Uluru’s geology holds many stories of the creation ancestors. Photo: Tourism Australia
When we travel across the land, we can see Tjukuritja – physical evidence of the activities of the ancestral beings that still exist in our land.
The details of these beings’ activities and travels are taught to us in Tjukurpa stories, songs, dances and ceremonies.
We call their journeys across our land iwara (songlines). It is possible to follow the stories and songs of ancestors along these songlines, sometimes for many hundreds of kilometres. When you are in the park, you can follow the Tjukurpa stories and see Tjukuritja as you walk around Uluru.
Stories and responsibility

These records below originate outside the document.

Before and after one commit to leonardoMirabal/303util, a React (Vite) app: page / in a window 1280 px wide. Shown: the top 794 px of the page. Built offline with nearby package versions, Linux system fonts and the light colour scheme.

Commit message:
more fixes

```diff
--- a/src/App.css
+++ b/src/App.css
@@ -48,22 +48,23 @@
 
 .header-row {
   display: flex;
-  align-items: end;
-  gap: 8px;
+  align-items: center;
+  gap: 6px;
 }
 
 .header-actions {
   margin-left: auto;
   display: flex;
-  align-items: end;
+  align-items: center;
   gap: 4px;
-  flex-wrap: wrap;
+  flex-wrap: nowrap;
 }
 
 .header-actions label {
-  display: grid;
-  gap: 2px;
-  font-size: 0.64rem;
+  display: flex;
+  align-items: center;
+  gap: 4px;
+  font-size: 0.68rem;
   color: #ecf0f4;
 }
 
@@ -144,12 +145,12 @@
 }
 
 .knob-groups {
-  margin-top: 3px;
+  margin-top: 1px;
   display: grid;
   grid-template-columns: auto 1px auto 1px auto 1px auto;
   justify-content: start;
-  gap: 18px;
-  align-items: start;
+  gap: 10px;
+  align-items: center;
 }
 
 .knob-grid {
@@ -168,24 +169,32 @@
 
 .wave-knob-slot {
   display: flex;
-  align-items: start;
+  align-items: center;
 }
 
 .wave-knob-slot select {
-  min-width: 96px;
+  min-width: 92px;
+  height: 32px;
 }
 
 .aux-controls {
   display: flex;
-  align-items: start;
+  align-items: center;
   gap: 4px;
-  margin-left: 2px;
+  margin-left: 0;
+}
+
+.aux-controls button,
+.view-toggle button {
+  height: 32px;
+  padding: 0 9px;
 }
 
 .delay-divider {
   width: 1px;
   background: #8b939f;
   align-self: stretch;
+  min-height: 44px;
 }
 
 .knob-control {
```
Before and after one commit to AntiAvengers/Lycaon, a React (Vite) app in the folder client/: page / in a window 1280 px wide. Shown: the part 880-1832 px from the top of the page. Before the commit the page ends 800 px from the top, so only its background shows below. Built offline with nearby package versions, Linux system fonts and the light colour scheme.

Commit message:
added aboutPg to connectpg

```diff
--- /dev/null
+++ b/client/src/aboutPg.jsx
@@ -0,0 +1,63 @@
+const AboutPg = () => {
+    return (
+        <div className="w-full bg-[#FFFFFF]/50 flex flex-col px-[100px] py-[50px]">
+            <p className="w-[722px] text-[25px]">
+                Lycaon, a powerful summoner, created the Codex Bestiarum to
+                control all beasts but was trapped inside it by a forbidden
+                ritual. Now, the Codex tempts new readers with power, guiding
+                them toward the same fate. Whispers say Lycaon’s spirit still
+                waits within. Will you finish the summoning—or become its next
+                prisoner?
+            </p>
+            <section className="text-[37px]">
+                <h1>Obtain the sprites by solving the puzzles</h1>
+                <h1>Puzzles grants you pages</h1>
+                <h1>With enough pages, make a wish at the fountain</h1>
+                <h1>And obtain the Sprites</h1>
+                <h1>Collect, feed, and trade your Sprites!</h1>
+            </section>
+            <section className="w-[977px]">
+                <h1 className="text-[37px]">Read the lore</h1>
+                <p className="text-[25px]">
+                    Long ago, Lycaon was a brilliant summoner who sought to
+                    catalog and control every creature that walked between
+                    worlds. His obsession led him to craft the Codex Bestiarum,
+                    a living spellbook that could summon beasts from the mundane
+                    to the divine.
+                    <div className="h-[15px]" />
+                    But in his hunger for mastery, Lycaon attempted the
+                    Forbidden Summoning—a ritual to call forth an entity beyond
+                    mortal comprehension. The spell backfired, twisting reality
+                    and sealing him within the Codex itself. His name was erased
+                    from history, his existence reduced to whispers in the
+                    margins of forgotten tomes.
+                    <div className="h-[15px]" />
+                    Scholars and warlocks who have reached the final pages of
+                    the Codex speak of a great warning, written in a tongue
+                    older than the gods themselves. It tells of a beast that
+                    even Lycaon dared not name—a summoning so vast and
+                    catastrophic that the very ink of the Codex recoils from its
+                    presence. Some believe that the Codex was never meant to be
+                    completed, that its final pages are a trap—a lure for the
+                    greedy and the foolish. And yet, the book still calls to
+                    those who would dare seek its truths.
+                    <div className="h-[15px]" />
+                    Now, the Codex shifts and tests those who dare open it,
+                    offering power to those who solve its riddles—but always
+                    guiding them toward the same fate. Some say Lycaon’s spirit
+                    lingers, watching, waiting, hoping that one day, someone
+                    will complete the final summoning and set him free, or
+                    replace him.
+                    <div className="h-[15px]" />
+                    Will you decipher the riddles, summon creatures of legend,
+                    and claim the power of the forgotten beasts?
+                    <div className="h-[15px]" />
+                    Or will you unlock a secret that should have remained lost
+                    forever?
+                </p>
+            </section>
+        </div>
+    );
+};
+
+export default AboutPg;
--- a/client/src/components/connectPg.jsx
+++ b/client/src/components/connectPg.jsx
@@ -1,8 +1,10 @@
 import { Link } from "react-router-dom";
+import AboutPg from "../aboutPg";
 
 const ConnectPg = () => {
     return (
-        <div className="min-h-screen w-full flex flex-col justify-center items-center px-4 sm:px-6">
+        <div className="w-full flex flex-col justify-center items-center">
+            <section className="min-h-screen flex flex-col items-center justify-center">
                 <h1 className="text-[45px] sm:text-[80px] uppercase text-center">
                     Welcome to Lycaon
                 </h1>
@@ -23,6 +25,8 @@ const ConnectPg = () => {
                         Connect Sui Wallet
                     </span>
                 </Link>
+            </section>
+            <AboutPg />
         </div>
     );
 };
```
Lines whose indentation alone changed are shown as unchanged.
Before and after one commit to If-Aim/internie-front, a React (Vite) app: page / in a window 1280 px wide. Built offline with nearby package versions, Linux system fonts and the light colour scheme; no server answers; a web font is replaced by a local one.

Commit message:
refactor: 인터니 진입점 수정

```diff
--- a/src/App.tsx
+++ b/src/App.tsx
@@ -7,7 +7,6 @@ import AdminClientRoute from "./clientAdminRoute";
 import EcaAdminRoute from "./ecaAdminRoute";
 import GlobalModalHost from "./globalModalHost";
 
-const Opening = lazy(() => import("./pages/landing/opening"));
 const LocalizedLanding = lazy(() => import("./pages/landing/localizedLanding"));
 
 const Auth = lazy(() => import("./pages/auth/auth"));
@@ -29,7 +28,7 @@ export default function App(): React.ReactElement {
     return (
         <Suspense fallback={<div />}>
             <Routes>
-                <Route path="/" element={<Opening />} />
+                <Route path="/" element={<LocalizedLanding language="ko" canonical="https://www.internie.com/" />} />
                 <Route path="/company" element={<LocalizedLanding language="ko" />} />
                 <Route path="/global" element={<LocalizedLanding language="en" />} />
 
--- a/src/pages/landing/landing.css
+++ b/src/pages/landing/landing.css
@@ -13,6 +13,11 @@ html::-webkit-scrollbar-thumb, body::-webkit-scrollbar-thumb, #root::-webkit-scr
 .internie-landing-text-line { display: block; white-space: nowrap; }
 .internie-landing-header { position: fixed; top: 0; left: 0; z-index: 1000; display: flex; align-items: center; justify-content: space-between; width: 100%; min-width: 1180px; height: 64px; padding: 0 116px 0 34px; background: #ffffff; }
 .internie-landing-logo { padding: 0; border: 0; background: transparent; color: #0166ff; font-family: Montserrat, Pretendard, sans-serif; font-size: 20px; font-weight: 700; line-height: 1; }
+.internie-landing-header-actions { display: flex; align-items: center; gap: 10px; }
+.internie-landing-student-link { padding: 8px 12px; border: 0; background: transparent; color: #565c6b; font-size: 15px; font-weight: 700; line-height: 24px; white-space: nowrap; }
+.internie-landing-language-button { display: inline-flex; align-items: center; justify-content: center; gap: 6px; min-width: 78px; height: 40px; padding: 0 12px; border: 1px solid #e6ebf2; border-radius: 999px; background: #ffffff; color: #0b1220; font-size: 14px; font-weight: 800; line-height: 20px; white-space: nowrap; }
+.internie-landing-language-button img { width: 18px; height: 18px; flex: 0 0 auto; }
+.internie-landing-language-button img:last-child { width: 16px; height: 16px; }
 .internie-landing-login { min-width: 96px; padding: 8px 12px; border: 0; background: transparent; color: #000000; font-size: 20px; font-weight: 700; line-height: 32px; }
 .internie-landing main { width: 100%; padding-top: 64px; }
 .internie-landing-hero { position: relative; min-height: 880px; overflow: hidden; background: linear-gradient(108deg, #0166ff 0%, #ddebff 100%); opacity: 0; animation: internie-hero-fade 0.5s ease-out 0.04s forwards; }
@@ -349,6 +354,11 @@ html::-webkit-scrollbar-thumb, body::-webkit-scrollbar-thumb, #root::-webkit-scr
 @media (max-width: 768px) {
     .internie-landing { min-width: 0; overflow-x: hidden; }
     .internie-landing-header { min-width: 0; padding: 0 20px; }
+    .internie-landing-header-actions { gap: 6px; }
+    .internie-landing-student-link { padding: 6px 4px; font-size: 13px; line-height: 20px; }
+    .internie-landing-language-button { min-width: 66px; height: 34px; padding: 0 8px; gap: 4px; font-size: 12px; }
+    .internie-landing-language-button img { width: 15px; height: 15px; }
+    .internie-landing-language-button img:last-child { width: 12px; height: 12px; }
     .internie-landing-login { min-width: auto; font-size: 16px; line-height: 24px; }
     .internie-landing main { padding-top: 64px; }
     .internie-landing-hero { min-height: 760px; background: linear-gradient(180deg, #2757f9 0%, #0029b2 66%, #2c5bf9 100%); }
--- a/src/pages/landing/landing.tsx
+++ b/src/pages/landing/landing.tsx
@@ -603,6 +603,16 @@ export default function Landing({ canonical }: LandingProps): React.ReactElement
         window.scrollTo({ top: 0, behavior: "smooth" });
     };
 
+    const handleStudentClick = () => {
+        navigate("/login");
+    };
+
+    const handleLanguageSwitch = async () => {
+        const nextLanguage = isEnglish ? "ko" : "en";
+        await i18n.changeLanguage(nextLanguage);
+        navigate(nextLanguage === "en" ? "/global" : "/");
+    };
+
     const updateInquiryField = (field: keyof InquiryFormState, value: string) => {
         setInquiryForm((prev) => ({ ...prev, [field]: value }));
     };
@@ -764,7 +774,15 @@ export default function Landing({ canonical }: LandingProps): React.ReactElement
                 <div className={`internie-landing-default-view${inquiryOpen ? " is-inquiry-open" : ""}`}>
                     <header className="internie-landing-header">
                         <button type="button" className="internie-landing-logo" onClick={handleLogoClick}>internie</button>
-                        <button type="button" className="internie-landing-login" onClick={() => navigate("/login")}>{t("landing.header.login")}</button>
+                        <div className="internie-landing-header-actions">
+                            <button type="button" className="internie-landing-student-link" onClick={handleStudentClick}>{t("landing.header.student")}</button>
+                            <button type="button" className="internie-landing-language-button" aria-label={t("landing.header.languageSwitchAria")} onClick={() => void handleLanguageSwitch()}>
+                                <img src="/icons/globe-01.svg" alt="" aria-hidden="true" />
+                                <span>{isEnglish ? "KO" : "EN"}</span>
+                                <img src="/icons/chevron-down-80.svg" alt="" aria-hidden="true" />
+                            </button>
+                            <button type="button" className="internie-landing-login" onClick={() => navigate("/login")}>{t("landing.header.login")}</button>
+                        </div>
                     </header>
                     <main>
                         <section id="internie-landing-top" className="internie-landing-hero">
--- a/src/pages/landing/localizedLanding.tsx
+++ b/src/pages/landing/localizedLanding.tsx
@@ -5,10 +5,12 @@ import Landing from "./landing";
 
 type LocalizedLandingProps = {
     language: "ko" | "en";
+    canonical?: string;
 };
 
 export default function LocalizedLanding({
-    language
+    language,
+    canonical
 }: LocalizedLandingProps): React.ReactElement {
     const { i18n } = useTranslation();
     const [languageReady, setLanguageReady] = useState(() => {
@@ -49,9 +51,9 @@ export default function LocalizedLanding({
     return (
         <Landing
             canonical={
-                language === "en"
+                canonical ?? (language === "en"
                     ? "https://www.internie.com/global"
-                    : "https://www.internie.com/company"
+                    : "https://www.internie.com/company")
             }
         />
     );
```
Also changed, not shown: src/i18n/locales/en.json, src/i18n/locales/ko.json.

Our deep knowledge of the land and the behaviour and distribution of plants and animals comes from Tjukurpa.
This knowledge is carefully passed on to young people. Some areas of Tjukurpa are only passed on to people who have inherited the right to that knowledge. With knowledge comes responsibility.
We would like to share some of this knowledge with you. In return, we ask that you take some responsibility for looking after this place during your stay.